AI Discovery: As the internet expands with a proliferation of data sources, AI plays a key role in guiding us. Traditional search will no longer suffice. For the ubiquitous internet to exist, we’ll need to uncover knowledge, not just information. This requires an ability to synthesise and interpret data that is structured and unstructured, present and past, contextual and rich. (“Where could Dave and I go for dinner tonight?” drawing upon for example: (i) Dave’s food preferences and health requirements, (ii) where we ate last time and our feedback, (iii) where we’ll be travelling from and avoiding the tube strike, (iv) a street party promoted on social media, (v) the weather, (vi) our calories burnt and mood as recorded by our wearables…).
Machine Learning: This is the area of AI that scares people, and true enough it will need some regulation and stewarding over the coming years. But brought to its essence, Machine Learning is allowing a computing system to optimise iteratively against the mission you set it. So if you set it the mission of optimising your calorie intake or your commute to work, then the system will learn and improve and take into account the contextual conditions of ‘now’. Coupled with the above, this becomes incredibly useful.
“we describe this data as the great natural resource of the 21st century”
For example, imagine the introduction of AI technology to provide real-time governance of a financial services institution. Auditing no longer needs to be a retrospective activity coupled with vast overhead. The system could be trained to red flag anomalies in the data and learn over time to improve and provide structural feedback.
One negative association with AI is the threat to jobs. A much debated topic recently, we can look to history to learn that, most likely, our jobs will become more interesting, richer and more effective. The human or machine working in isolation will never be as effective as the partnership.
“Bots are more art than science”
One example of such a partnership in action is in agriculture, where instrumented farming practices can track precise moisture levels in soil to improve yields and reduce the use of water resources and chemical fertilisers. And this is not just for the rich industrial nations; these technologies are being applied by NGOs to offer agricultural knowledge to illiterate farmers via natural voice interfaces.
A second example tackles the global issue of our ageing population. Understandably, you might consider elderly care as a preserve for the most human traits of compassion and personal contact. What role then for the robot? In caring for dementia, this technology can provide a reassuring (and ultimately patient) voice for sufferers and their families. Providing an “always on” companion to answer awkward questions a thousand times such as, “when did I last see my son?” or “when is the next meal served?”. For family members, there is a potential to be quietly monitoring without intruding into the privacy of your elderly loved ones. You could be alerted to ‘red flags’ from structured data - such as unusual biometrics – or from unstructured data – such as detection of stress levels in conversation with the AI companion.
These are just two examples of a global societal issue being tackled by IoT and AI technology.

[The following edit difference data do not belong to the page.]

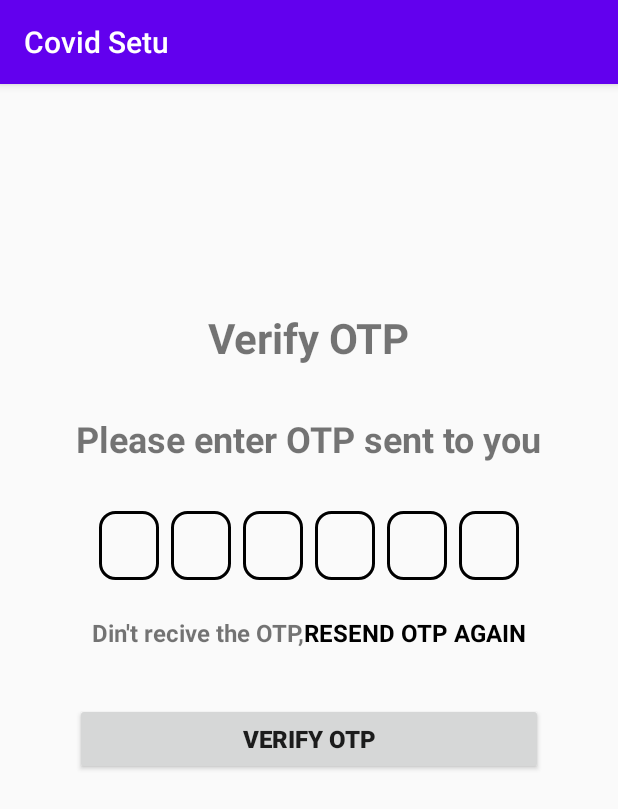
After one commit to kushal-p1699/Covid-Setu, an Android app: the VerifyOTP screen opened directly, with no data from a screen before it, on a phone screen of 412 x 824 dp. The commit adds this screen. Shown: the top 809 px of the screen. Run offline under Robolectric (Android 15) with nearby library versions, the phone set to English and light mode, and no system bars.

Commit message:
get otp and verify otp UI added

```diff
--- a/app/src/main/AndroidManifest.xml
+++ b/app/src/main/AndroidManifest.xml
@@ -9,6 +9,8 @@
         android:roundIcon="@mipmap/ic_launcher_round"
         android:supportsRtl="true"
         android:theme="@style/Theme.CovidSetu">
+        <activity android:name=".VerifyOTP"></activity>
+        <activity android:name=".OTPLoginActivity" />
         <activity android:name=".MainActivity">
             <intent-filter>
                 <action android:name="android.intent.action.MAIN" />
--- /dev/null
+++ b/app/src/main/java/com/example/covidsetu/VerifyOTP.java
@@ -0,0 +1,13 @@
+package com.example.covidsetu;
+
+import android.support.v7.app.AppCompatActivity;
+import android.os.Bundle;
+
+public class VerifyOTP extends AppCompatActivity {
+
+    @Override
+    protected void onCreate(Bundle savedInstanceState) {
+        super.onCreate(savedInstanceState);
+        setContentView(R.layout.activity_verify_otp);
+    }
+}
--- /dev/null
+++ b/app/src/main/res/drawable/backgroundbox.xml
@@ -0,0 +1,11 @@
+<?xml version="1.0" encoding="utf-8"?>
+<shape xmlns:android="http://schemas.android.com/apk/res/android"
+    android:shape="rectangle">
+
+<!--  change color  -->
+    <stroke android:width="2dp"
+        android:color="@color/black"/>
+
+    <corners
+        android:radius="10dp"/>
+</shape>
--- /dev/null
+++ b/app/src/main/res/layout/activity_verify_otp.xml
@@ -0,0 +1,193 @@
+<?xml version="1.0" encoding="utf-8"?>
+<android.support.constraint.ConstraintLayout xmlns:android="http://schemas.android.com/apk/res/android"
+    xmlns:app="http://schemas.android.com/apk/res-auto"
+    xmlns:tools="http://schemas.android.com/tools"
+    android:layout_width="match_parent"
+    android:layout_height="match_parent"
+    tools:context=".VerifyOTP">
+
+    <TextView
+        android:id="@+id/textView3"
+        android:layout_width="wrap_content"
+        android:layout_height="wrap_content"
+        android:layout_marginTop="150dp"
+        android:gravity="center"
+        android:text="Verify OTP"
+        android:textSize="28sp"
+
+        android:textStyle="bold"
+        app:layout_constraintEnd_toEndOf="parent"
+        app:layout_constraintHorizontal_bias="0.498"
+        app:layout_constraintStart_toStartOf="parent"
+        app:layout_constraintTop_toTopOf="parent" />
+
+    <TextView
+        android:id="@+id/textView4"
+        android:layout_width="wrap_content"
+        android:layout_height="wrap_content"
+        android:layout_marginTop="32dp"
+        android:gravity="center"
+        android:text="@string/please_enter_otp_sent_to_you"
+        android:textSize="24sp"
+        android:textStyle="bold"
+        app:layout_constraintEnd_toEndOf="@+id/textView3"
+        app:layout_constraintStart_toStartOf="@+id/textView3"
+        app:layout_constraintTop_toBottomOf="@+id/textView3" />
+
+    <LinearLayout
+        android:id="@+id/linearLayout2"
+        android:layout_width="match_parent"
+        android:layout_height="wrap_content"
+        android:layout_marginStart="50dp"
+        android:layout_marginTop="32dp"
+        android:layout_marginEnd="50dp"
+        android:gravity="center"
+        android:orientation="horizontal"
+        app:layout_constraintEnd_toEndOf="@+id/textView4"
+        app:layout_constraintStart_toStartOf="@+id/textView4"
+        app:layout_constraintTop_toBottomOf="@+id/textView4">
+
+
+        <EditText
+            android:id="@+id/edit_text_otp1"
+            android:layout_width="40dp"
+            android:layout_height="46dp"
+            android:layout_gravity="center"
+            android:layout_marginStart="4dp"
+            android:layout_marginEnd="4dp"
+            android:background="@drawable/backgroundbox"
+            android:imeOptions="actionNext"
+            android:importantForAutofill="no"
+            android:inputType="number"
+            android:maxLength="1"
+            android:textSize="20sp"
+            android:textStyle="bold"
+            tools:ignore="LabelFor" />
+
+        <EditText
+            android:id="@+id/edit_text_otp2"
+            android:layout_width="40dp"
+            android:layout_height="46dp"
+            android:layout_gravity="center"
+            android:layout_marginStart="4dp"
+            android:layout_marginEnd="4dp"
+            android:background="@drawable/backgroundbox"
+            android:imeOptions="actionNext"
+            android:importantForAutofill="no"
+            android:inputType="number"
+            android:maxLength="1"
+            android:textSize="20sp"
+            android:textStyle="bold"
+            tools:ignore="LabelFor" />
+
+        <EditText
+            android:id="@+id/edit_text_otp3"
+            android:layout_width="40dp"
+            android:layout_height="46dp"
+            android:layout_gravity="center"
+            android:layout_marginStart="4dp"
+            android:layout_marginEnd="4dp"
+            android:background="@drawable/backgroundbox"
+            android:imeOptions="actionNext"
+            android:importantForAutofill="no"
+            android:inputType="number"
+            android:maxLength="1"
+            android:textSize="20sp"
+            android:textStyle="bold"
+            tools:ignore="LabelFor" />
+
+        <EditText
+            android:id="@+id/edit_text_otp4"
+            android:layout_width="40dp"
+            android:layout_height="46dp"
+            android:layout_gravity="center"
+            android:layout_marginStart="4dp"
+            android:layout_marginEnd="4dp"
+            android:background="@drawable/backgroundbox"
+            android:imeOptions="actionNext"
+            android:importantForAutofill="no"
+            android:inputType="number"
+            android:maxLength="1"
+            android:textSize="20sp"
+            android:textStyle="bold"
+            tools:ignore="LabelFor" />
+
+        <EditText
+            android:id="@+id/edit_text_otp5"
+            android:layout_width="40dp"
+            android:layout_height="46dp"
+            android:layout_gravity="center"
+            android:layout_marginStart="4dp"
+            android:layout_marginEnd="4dp"
+            android:background="@drawable/backgroundbox"
+            android:imeOptions="actionNext"
+            android:importantForAutofill="no"
+            android:inputType="number"
+            android:maxLength="1"
+            android:textSize="20sp"
+            android:textStyle="bold"
+            tools:ignore="LabelFor" />
+
+        <EditText
+            android:id="@+id/edit_text_otp6"
+            android:layout_width="40dp"
+            android:layout_height="46dp"
+            android:layout_gravity="center"
+            android:layout_marginStart="4dp"
+            android:layout_marginEnd="4dp"
+            android:background="@drawable/backgroundbox"
+            android:imeOptions="actionNext"
+            android:importantForAutofill="no"
+            android:inputType="number"
+            android:maxLength="1"
+            android:textSize="20sp"
+            android:textStyle="bold"
+            tools:ignore="LabelFor" />
+
+
+    </LinearLayout>
+
+    <LinearLayout
+        android:id="@+id/linearLayout3"
+        android:layout_width="wrap_content"
+        android:layout_height="wrap_content"
+        android:layout_marginTop="24dp"
+        android:gravity="center"
+        android:orientation="horizontal"
+        app:layout_constraintEnd_toEndOf="@+id/linearLayout2"
+        app:layout_constraintStart_toStartOf="@+id/linearLayout2"
+        app:layout_constraintTop_toBottomOf="@+id/linearLayout2">
+
+        <TextView
+            android:layout_width="wrap_content"
+            android:layout_height="wrap_content"
+            android:text="@string/din_t_recive_the_otp"
+            android:textSize="16sp"
+            android:textStyle="bold" />
+
+        <TextView
+            android:id="@+id/text_view_resend_otp"
+            android:layout_width="wrap_content"
+            android:layout_height="wrap_content"
+            android:text="@string/resend_otp_again"
+            android:textColor="@color/black"
+            android:textSize="16sp"
+            android:textStyle="bold" />
+
+    </LinearLayout>
+
+    <Button
+        android:id="@+id/btn_verify_otp"
+        android:layout_width="0dp"
+        android:layout_height="wrap_content"
+        android:layout_marginTop="36dp"
+        android:text="@string/verify_otp"
+        android:textSize="16sp"
+        android:textStyle="bold"
+        app:layout_constraintEnd_toEndOf="@+id/linearLayout2"
+        app:layout_constraintHorizontal_bias="0.505"
+        app:layout_constraintStart_toStartOf="@+id/linearLayout2"
+        app:layout_constraintTop_toBottomOf="@+id/linearLayout3" />
+
+
+</android.support.constraint.ConstraintLayout>
--- a/app/src/main/res/values/strings.xml
+++ b/app/src/main/res/values/strings.xml
@@ -1,3 +1,8 @@
 <resources>
     <string name="app_name">Covid Setu</string>
+    <string name="opt_verification">OPT Verification</string>
+    <string name="verify_otp">Verify otp</string>
+    <string name="resend_otp_again">RESEND OTP AGAIN</string>
+    <string name="din_t_recive_the_otp">Din\'t recive the OTP,</string>
+    <string name="please_enter_otp_sent_to_you">Please enter OTP sent to you</string>
 </resources>
```
Also changed, not shown: app/src/main/java/com/example/covidsetu/OTPLoginActivity.java (added, +13 -0 lines), app/src/main/res/layout/activity_otplogin.xml (added, +88 -0 lines).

I could give countless others that great minds are now applying themselves to solving. As we embark on 2017, it is the technology sector - and the human ingenuity that is driving it - that give us cause for optimism.
Phil Westcott is Director, IoT Practice & Partnerships, IBM Watson Internet of Things